▶ [HOW TO COMPLETE THIS TASK]: Please copy every line of the data in which the string "regenerate" appears.

☆ ☆ ☆ ☆ ☆ ☆ ☆

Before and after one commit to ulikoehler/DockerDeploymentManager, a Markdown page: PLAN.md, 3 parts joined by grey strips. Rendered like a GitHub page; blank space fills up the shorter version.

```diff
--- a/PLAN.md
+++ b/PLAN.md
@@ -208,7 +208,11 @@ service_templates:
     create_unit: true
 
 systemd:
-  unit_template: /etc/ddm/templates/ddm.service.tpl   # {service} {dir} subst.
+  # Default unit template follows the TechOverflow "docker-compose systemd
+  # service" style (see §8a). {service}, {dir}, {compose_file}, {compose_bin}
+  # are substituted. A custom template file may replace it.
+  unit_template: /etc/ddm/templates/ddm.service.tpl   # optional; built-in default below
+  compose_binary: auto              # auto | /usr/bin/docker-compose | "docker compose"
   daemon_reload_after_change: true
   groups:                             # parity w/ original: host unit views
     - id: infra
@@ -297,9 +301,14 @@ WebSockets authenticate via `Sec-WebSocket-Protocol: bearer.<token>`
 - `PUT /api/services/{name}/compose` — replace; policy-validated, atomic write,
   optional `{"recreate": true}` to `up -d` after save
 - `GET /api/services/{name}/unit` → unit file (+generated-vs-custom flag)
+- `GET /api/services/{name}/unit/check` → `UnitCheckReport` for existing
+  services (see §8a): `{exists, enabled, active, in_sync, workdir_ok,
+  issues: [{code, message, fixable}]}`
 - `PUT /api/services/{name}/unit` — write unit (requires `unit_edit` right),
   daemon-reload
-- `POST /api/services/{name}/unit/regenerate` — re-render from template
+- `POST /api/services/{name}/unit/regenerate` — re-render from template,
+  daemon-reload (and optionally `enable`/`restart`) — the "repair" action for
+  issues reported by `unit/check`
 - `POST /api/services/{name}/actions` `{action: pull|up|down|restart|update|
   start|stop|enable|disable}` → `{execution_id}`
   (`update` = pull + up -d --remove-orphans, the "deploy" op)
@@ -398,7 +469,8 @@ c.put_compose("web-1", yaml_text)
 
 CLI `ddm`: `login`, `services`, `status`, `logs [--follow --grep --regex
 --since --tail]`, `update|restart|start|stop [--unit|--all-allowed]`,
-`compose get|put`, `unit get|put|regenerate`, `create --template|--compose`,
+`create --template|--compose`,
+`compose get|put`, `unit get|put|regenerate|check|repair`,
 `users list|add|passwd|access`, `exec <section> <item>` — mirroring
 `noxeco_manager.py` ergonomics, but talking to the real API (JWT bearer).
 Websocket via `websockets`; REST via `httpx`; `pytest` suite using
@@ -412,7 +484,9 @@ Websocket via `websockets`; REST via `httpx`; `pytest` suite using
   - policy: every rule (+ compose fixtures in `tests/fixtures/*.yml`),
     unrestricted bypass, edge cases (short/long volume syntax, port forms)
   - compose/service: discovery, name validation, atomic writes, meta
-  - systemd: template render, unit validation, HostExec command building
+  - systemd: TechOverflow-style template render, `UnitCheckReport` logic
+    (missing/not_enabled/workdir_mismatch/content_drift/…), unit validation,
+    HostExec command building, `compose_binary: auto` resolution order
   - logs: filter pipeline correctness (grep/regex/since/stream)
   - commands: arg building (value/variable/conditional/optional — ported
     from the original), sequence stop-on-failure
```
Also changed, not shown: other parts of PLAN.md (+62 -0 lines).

☆ ☆ ☆ ☆ ☆ ☆ ☆

▶ [ANSWER SPACE]:
-- `POST /api/services/{name}/unit/regenerate` — re-render from template
+- `POST /api/services/{name}/unit/regenerate` — re-render from template,
-`compose get|put`, `unit get|put|regenerate`, `create --template|--compose`,
+`compose get|put`, `unit get|put|regenerate|check|repair`,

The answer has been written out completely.